Scientists May Have Found Medici Murder
Wednesday, January 3, 2007; 7:24 PM
ROME -- Italian scientists believe they have uncovered a 400-year-old murder. Historians have long suspected that Francesco de' Medici, Grand Duke of Tuscany, and his second wife Bianca Cappello did not die of malaria but were poisoned _ probably by Francesco's brother, Cardinal Ferdinando de' Medici, who was vying for the title.
Now, forensic and toxicology experts at the University of Florence report evidence of arsenic poisoning in a new study published in the British Medical Journal.

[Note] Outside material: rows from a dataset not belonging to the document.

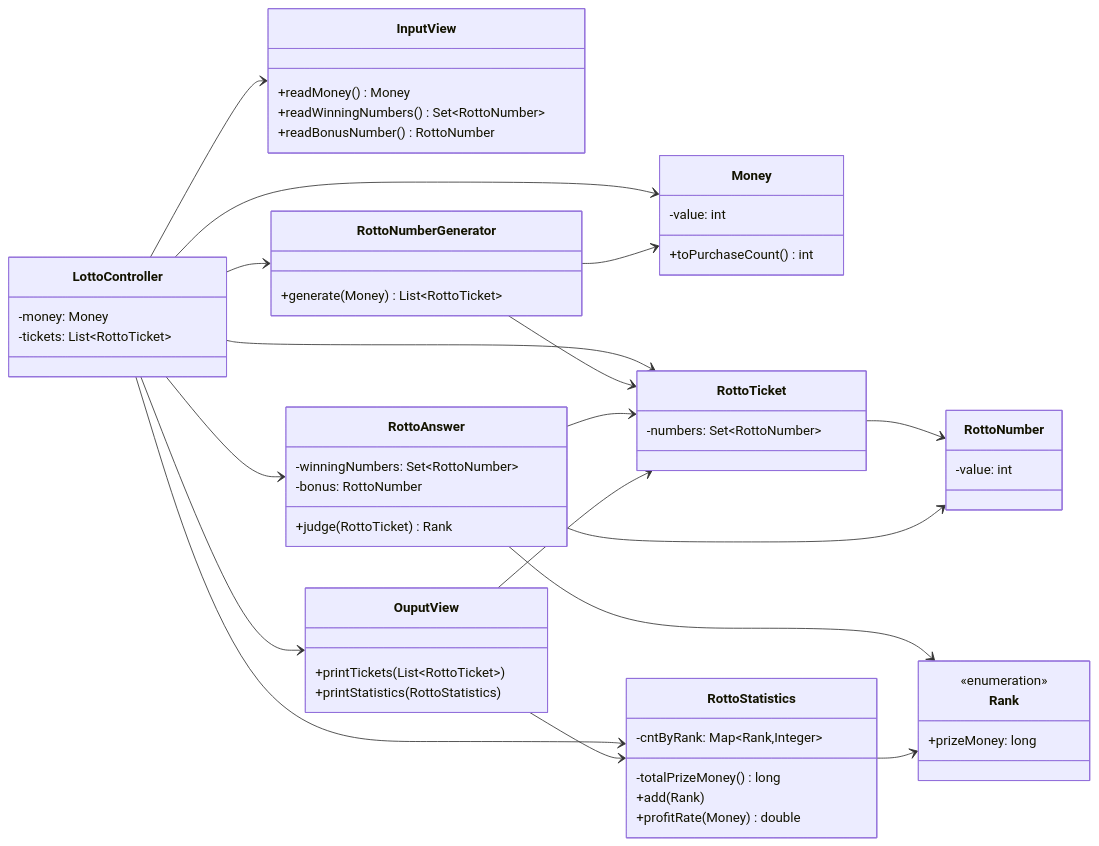
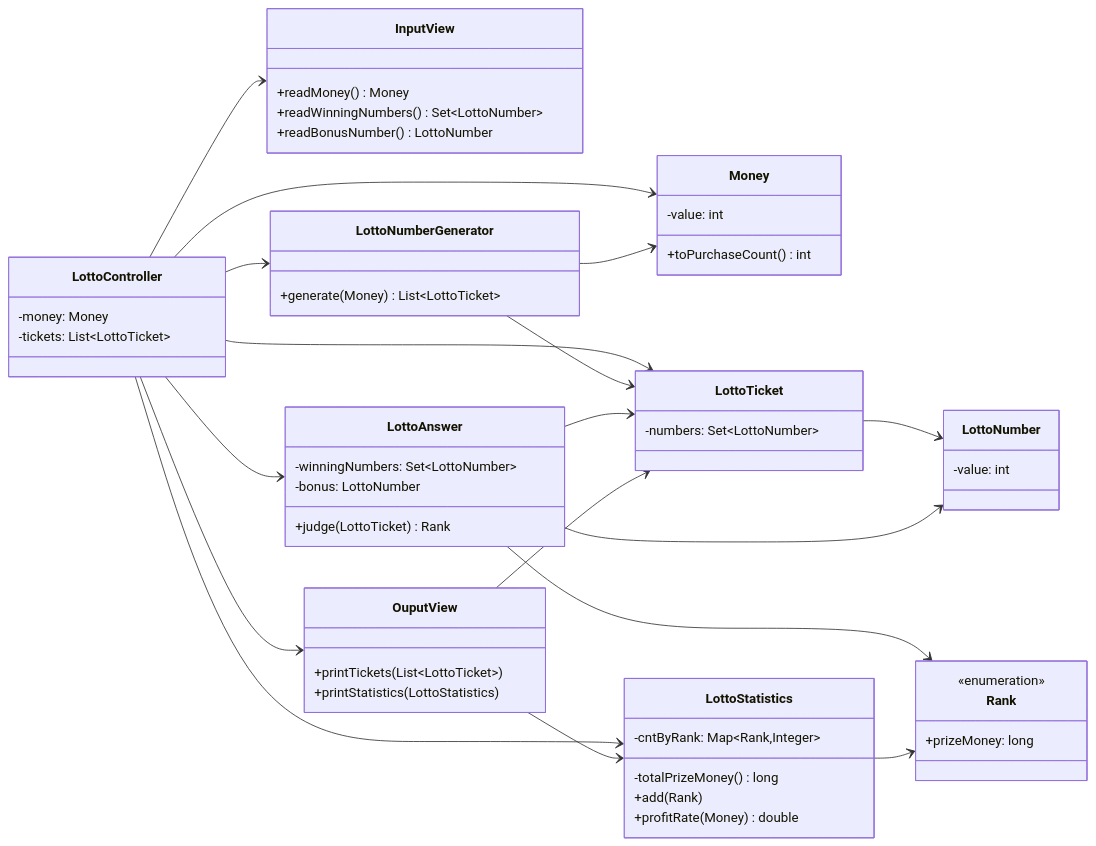
The diagram in README.md (Lujaec/java-lotto-kakao), drawn with Mermaid before and after one commit. The commit also changed other lines of this file and 2 other files, not shown here.

Commit message:
refactor: Rotto를 Lotto로 리펙토링

````diff
--- a/README.md
+++ b/README.md
@@ -68,72 +68,72 @@
 ```mermaid
 classDiagram
 direction LR
 
 class InputView {
   +readMoney() Money
-  +readWinningNumbers() Set~RottoNumber~
-  +readBonusNumber() RottoNumber
+  +readWinningNumbers() Set~LottoNumber~
+  +readBonusNumber() LottoNumber
 }
 
 class OuputView {
-  +printTickets(List~RottoTicket~)
-  +printStatistics(RottoStatistics)
+  +printTickets(List~LottoTicket~)
+  +printStatistics(LottoStatistics)
 }
 
 class LottoController {
   -money: Money
-  -tickets: List~RottoTicket~
+  -tickets: List~LottoTicket~
 }
 
 class Money {
   -value: int
   +toPurchaseCount() int
 }
 
-class RottoTicket {
-  -numbers: Set~RottoNumber~
+class LottoTicket {
+  -numbers: Set~LottoNumber~
 }
 
-class RottoNumber {
+class LottoNumber {
   -value: int
 }
 
-class RottoNumberGenerator {
-  +generate(Money) List~RottoTicket~
+class LottoNumberGenerator {
+  +generate(Money) List~LottoTicket~
 }
 
-class RottoAnswer {
-  -winningNumbers: Set~RottoNumber~
-  -bonus: RottoNumber
-  +judge(RottoTicket) Rank
+class LottoAnswer {
+  -winningNumbers: Set~LottoNumber~
+  -bonus: LottoNumber
+  +judge(LottoTicket) Rank
 }
 
 class Rank {
   <<enumeration>>
   +prizeMoney: long
 }
 
-class RottoStatistics {
+class LottoStatistics {
   -cntByRank: Map~Rank,Integer~
   -totalPrizeMoney() long
   +add(Rank)
   +profitRate(Money) double
 }
 
 LottoController --> InputView
 LottoController --> OuputView
 LottoController --> Money
-LottoController --> RottoTicket
-LottoController --> RottoNumberGenerator
-LottoController --> RottoAnswer
-LottoController --> RottoStatistics
-RottoTicket --> RottoNumber
-RottoNumberGenerator --> Money
-RottoNumberGenerator --> RottoTicket
-RottoAnswer --> RottoNumber
-RottoAnswer --> RottoTicket
-RottoAnswer --> Rank
-RottoStatistics --> Rank
-OuputView --> RottoTicket
-OuputView --> RottoStatistics
+LottoController --> LottoTicket
+LottoController --> LottoNumberGenerator
+LottoController --> LottoAnswer
+LottoController --> LottoStatistics
+LottoTicket --> LottoNumber
+LottoNumberGenerator --> Money
+LottoNumberGenerator --> LottoTicket
+LottoAnswer --> LottoNumber
+LottoAnswer --> LottoTicket
+LottoAnswer --> Rank
+LottoStatistics --> Rank
+OuputView --> LottoTicket
+OuputView --> LottoStatistics
 ```
````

As rulers, art connoisseurs and financiers of kings, the Medici family flourished for centuries in the rough and tumble alliances of old Europe, providing four popes and ruling first Florence then Tuscany from about 1430 to 1737.
Its most famous members include Lorenzo de' Medici, or Lorenzo the Magnificent, who supported Michelangelo, Leonardo da Vinci and Sandro Botticelli. At least two Medici women _ Catherine and Maria, who was Francesco's daughter _ married kings of France, and the Medicis' former home, Pitti Palace, now houses an important art gallery.
Among nobles, deaths by poisoning were common, and deadly concoctions of the day had such deceptively pretty names as "Secreta Secretissima," and "La Cantrella."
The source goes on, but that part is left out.